> [Work item]: Search the records for the string "width", then copy each line that has it.

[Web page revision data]
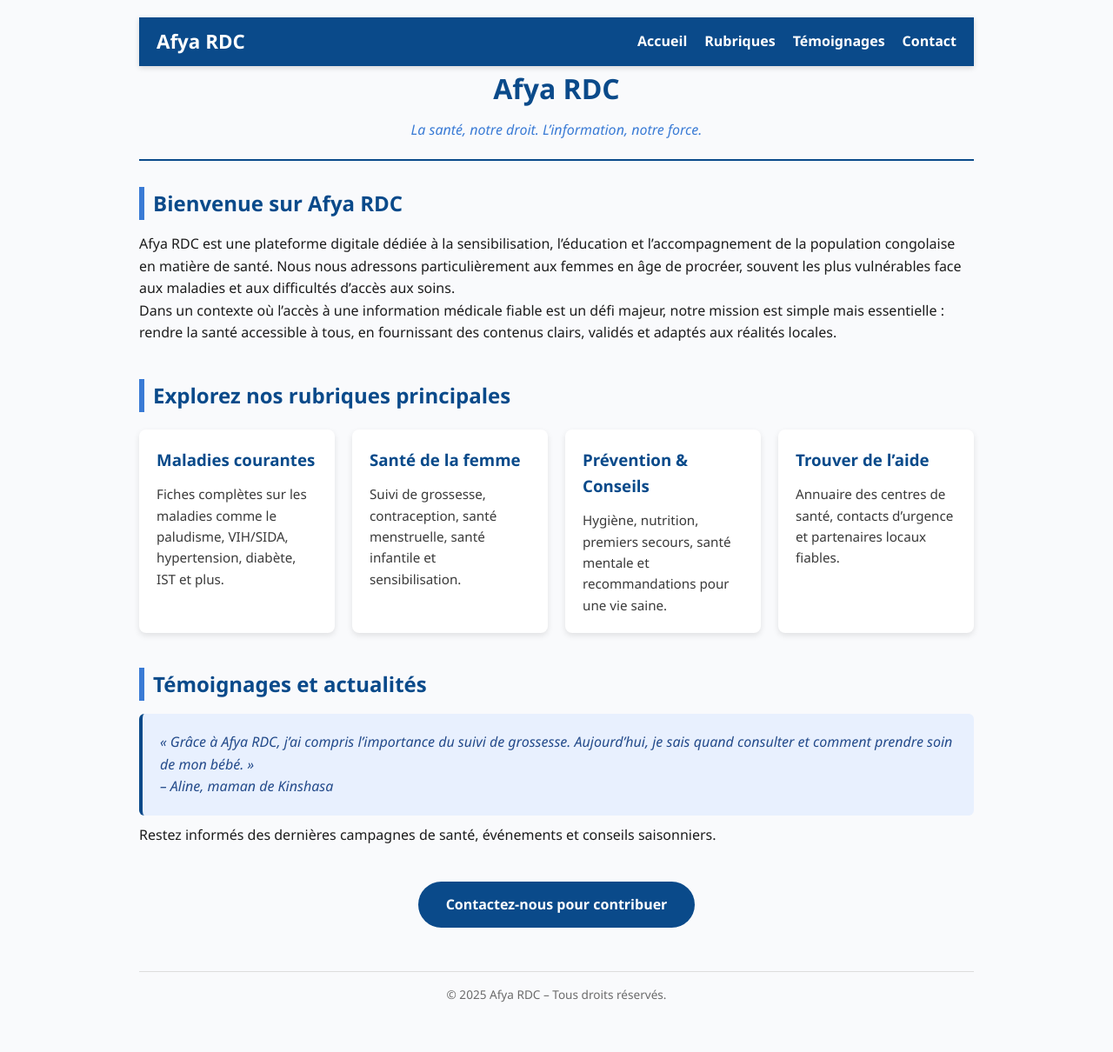
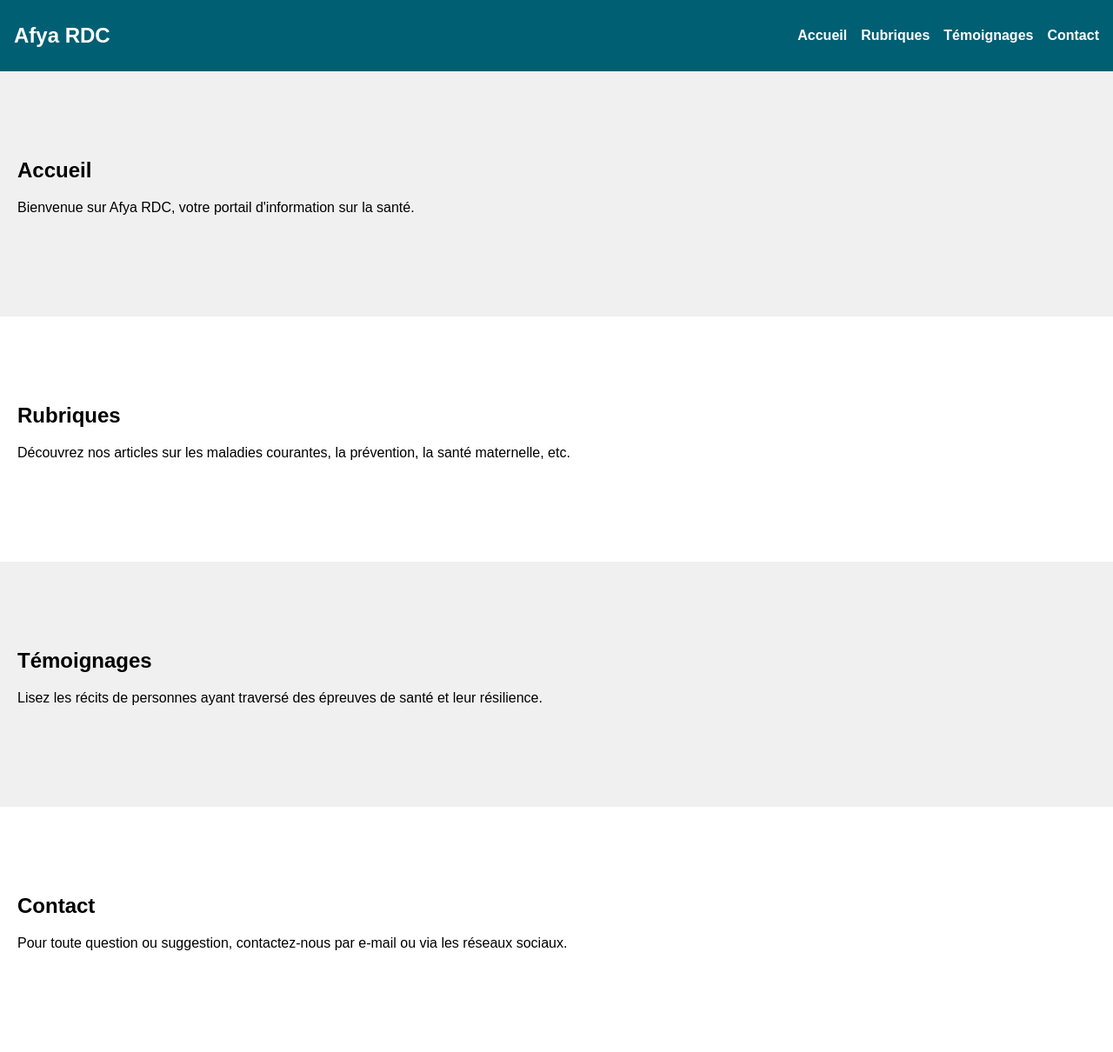
Before and after one commit to Herve211/afyardc-site, a plain HTML site: page index.html in a window 1280 px wide. Shown: the whole page at 87% size. Drawn offline with Linux system fonts and the light colour scheme.

Commit message:
Add files via upload
ajoute menu

```diff
--- a/index.html
+++ b/index.html
@@ -2,223 +2,139 @@
 <html lang="fr">
 <head>
   <meta charset="UTF-8" />
-  <meta name="viewport" content="width=device-width, initial-scale=1" />
-  <title>Afya RDC - La santé, notre droit. L’information, notre force.</title>
+  <meta name="viewport" content="width=device-width, initial-scale=1.0" />
+  <title>Afya RDC</title>
   <style>
-    /* Reset simple */
-    * {
+    body {
       margin: 0;
-      padding: 0;
-      box-sizing: border-box;
+      font-family: Arial, sans-serif;
     }
-    body {
-      font-family: 'Segoe UI', Tahoma, Geneva, Verdana, sans-serif;
-      line-height: 1.6;
-      background-color: #f9fafc;
-      color: #1c1c1c;
-      padding: 20px;
-      max-width: 1000px;
-      margin: auto;
-    }
-    /* Menu de navigation */
-    .navbar {
+
+    /* Barre de navigation */
+    nav {
+      background-color: #005f73;
+      color: white;
       display: flex;
       justify-content: space-between;
       align-items: center;
-      background-color: #0a4a8a;
-      padding: 10px 20px;
+      padding: 1rem;
       position: sticky;
       top: 0;
       z-index: 1000;
-      box-shadow: 0 2px 6px rgba(0,0,0,0.15);
     }
-    .logo {
-      color: white;
-      font-weight: 700;
-      font-size: 1.4rem;
-      cursor: default;
+
+    nav .logo {
+      font-size: 1.5rem;
+      font-weight: bold;
     }
-    .nav-links {
+
+    nav ul {
       list-style: none;
       display: flex;
-      gap: 20px;
+      gap: 1rem;
     }
-    .nav-links li a {
+
+    nav ul li a {
       color: white;
       text-decoration: none;
-      font-weight: 600;
-      transition: color 0.3s ease;
+      font-weight: bold;
     }
-    .nav-links li a:hover {
-      color: #83b4f7;
+
+    /* Menu burger */
+    .burger {
+      display: none;
+      flex-direction: column;
+      cursor: pointer;
     }
-    /* Responsive menu simple */
-    @media (max-width: 600px) {
-      .nav-links {
-        display: none; /* On cache les liens sur petit écran pour l’instant */
+
+    .burger div {
+      width: 25px;
+      height: 3px;
+      background-color: white;
+      margin: 4px;
+    }
+
+    /* Responsive */
+    @media (max-width: 768px) {
+      nav ul {
+        display: none;
+        flex-direction: column;
+        background-color: #005f73;
+        position: absolute;
+        top: 60px;
+        right: 0;
+        width: 100%;
+      }
+
+      nav ul.active {
+        display: flex;
+      }
+
+      .burger {
+        display: flex;
       }
     }
 
-    header {
-      text-align: center;
-      padding-bottom: 20px;
-      border-bottom: 2px solid #0a4a8a;
+    /* Sections */
+    section {
+      padding: 100px 20px;
     }
-    header h1 {
-      color: #0a4a8a;
-      font-weight: 700;
-      margin-bottom: 10px;
+
+    section:nth-child(even) {
+      background-color: #f0f0f0;
     }
-    header p.slogan {
-      font-style: italic;
-      color: #3a7bd5;
-      font-weight: 500;
-    }
-    main {
-      margin-top: 30px;
-    }
-    section {
-      margin-bottom: 40px;
-    }
-    h2 {
-      color: #0a4a8a;
-      margin-bottom: 15px;
-      border-left: 6px solid #3a7bd5;
-      padding-left: 10px;
-    }
-    /* Rubriques principales en grille */
-    .rubriques {
-      display: grid;
-      grid-template-columns: repeat(auto-fit, minmax(220px, 1fr));
-      gap: 20px;
-      margin-top: 20px;
-    }
-    .rubrique-card {
-      background: white;
-      border-radius: 8px;
-      box-shadow: 0 3px 7px rgba(0,0,0,0.1);
-      padding: 20px;
-      transition: box-shadow 0.3s ease;
-    }
-    .rubrique-card:hover {
-      box-shadow: 0 6px 14px rgba(0,0,0,0.15);
-    }
-    .rubrique-card h3 {
-      margin-bottom: 12px;
-      color: #094a8a;
-    }
-    .rubrique-card p {
-      font-size: 0.95rem;
-      color: #3a3a3a;
-    }
-    /* Témoignage */
-    .temoignage {
-      font-style: italic;
-      background: #e8f0fe;
-      padding: 20px;
-      border-left: 4px solid #0a4a8a;
-      border-radius: 6px;
-      margin-bottom: 10px;
-      color: #234a8a;
-    }
-    /* Appel à l’action */
-    .cta {
-      text-align: center;
-      margin-top: 30px;
-    }
-    .btn-primary {
-      background-color: #0a4a8a;
-      color: white;
-      padding: 14px 32px;
-      border: none;
-      border-radius: 28px;
-      cursor: pointer;
-      font-size: 1rem;
-      font-weight: 600;
-      transition: background-color 0.3s ease;
-      text-decoration: none;
-      display: inline-block;
-    }
-    .btn-primary:hover {
-      background-color: #06326a;
-    }
-    /* Footer */
-    footer {
-      text-align: center;
-      margin-top: 50px;
-      font-size: 0.85rem;
-      color: #6b6b6b;
-      border-top: 1px solid #ddd;
-      padding: 15px 0;
-    }
-    /* Responsive */
-    @media (max-width: 600px) {
-      body {
-        padding: 10px;
-      }
-      header h1 {
-        font-size: 1.8rem;
-      }
-      .rubriques {
-        grid-template-columns: 1fr;
-      }
+
+    section h2 {
+      margin-top: 0;
     }
   </style>
 </head>
 <body>
-  <header>
-    <nav class="navbar">
+
+  <!-- Menu -->
+  <nav>
     <div class="logo">Afya RDC</div>
-      <ul class="nav-links">
+    <div class="burger" onclick="toggleMenu()">
+      <div></div>
+      <div></div>
+      <div></div>
+    </div>
+    <ul id="nav-links">
       <li><a href="#accueil">Accueil</a></li>
       <li><a href="#rubriques">Rubriques</a></li>
       <li><a href="#temoignages">Témoignages</a></li>
       <li><a href="#contact">Contact</a></li>
     </ul>
   </nav>
-    <h1>Afya RDC</h1>
-    <p class="slogan">La santé, notre droit. L’information, notre force.</p>
-  </header>
-  <main>
+
+  <!-- Sections -->
   <section id="accueil">
-      <h2>Bienvenue sur Afya RDC</h2>
-      <p>Afya RDC est une plateforme digitale dédiée à la sensibilisation, l’éducation et l’accompagnement de la population congolaise en matière de santé. Nous nous adressons particulièrement aux femmes en âge de procréer, souvent les plus vulnérables face aux maladies et aux difficultés d’accès aux soins.</p>
-      <p>Dans un contexte où l’accès à une information médicale fiable est un défi majeur, notre mission est simple mais essentielle : rendre la santé accessible à tous, en fournissant des contenus clairs, validés et adaptés aux réalités locales.</p>
+    <h2>Accueil</h2>
+    <p>Bienvenue sur Afya RDC, votre portail d'information sur la santé.</p>
   </section>
+
   <section id="rubriques">
-      <h2>Explorez nos rubriques principales</h2>
-      <div class="rubriques">
-        <div class="rubrique-card">
-          <h3>Maladies courantes</h3>
-          <p>Fiches complètes sur les maladies comme le paludisme, VIH/SIDA, hypertension, diabète, IST et plus.</p>
-        </div>
-        <div class="rubrique-card">
-          <h3>Santé de la femme</h3>
-          <p>Suivi de grossesse, contraception, santé menstruelle, santé infantile et sensibilisation.</p>
-        </div>
-        <div class="rubrique-card">
-          <h3>Prévention & Conseils</h3>
-          <p>Hygiène, nutrition, premiers secours, santé mentale et recommandations pour une vie saine.</p>
-        </div>
-        <div class="rubrique-card">
-          <h3>Trouver de l’aide</h3>
-          <p>Annuaire des centres de santé, contacts d’urgence et partenaires locaux fiables.</p>
-        </div>
-      </div>
+    <h2>Rubriques</h2>
+    <p>Découvrez nos articles sur les maladies courantes, la prévention, la santé maternelle, etc.</p>
   </section>
+
   <section id="temoignages">
-      <h2>Témoignages et actualités</h2>
-      <blockquote class="temoignage">
-        « Grâce à Afya RDC, j’ai compris l’importance du suivi de grossesse. Aujourd’hui, je sais quand consulter et comment prendre soin de mon bébé. »<br />– Aline, maman de Kinshasa
-      </blockquote>
-      <p>Restez informés des dernières campagnes de santé, événements et conseils saisonniers.</p>
+    <h2>Témoignages</h2>
+    <p>Lisez les récits de personnes ayant traversé des épreuves de santé et leur résilience.</p>
   </section>
-    <section id="contact" class="cta">
-      <a href="#" class="btn-primary">Contactez-nous pour contribuer</a>
+
+  <section id="contact">
+    <h2>Contact</h2>
+    <p>Pour toute question ou suggestion, contactez-nous par e-mail ou via les réseaux sociaux.</p>
   </section>
-  </main>
-  <footer>
-    &copy; 2025 Afya RDC – Tous droits réservés.
-  </footer>
+
+  <!-- Script menu responsive -->
+  <script>
+    function toggleMenu() {
+      const navLinks = document.getElementById("nav-links");
+      navLinks.classList.toggle("active");
+    }
+  </script>
+
 </body>
 </html>
```
Lines whose indentation alone changed are shown as unchanged.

> [Answer to the problem]:
-  <meta name="viewport" content="width=device-width, initial-scale=1" />
+  <meta name="viewport" content="width=device-width, initial-scale=1.0" />
-      max-width: 1000px;
-    @media (max-width: 600px) {
+      width: 25px;
+    @media (max-width: 768px) {
+        width: 100%;
-    @media (max-width: 600px) {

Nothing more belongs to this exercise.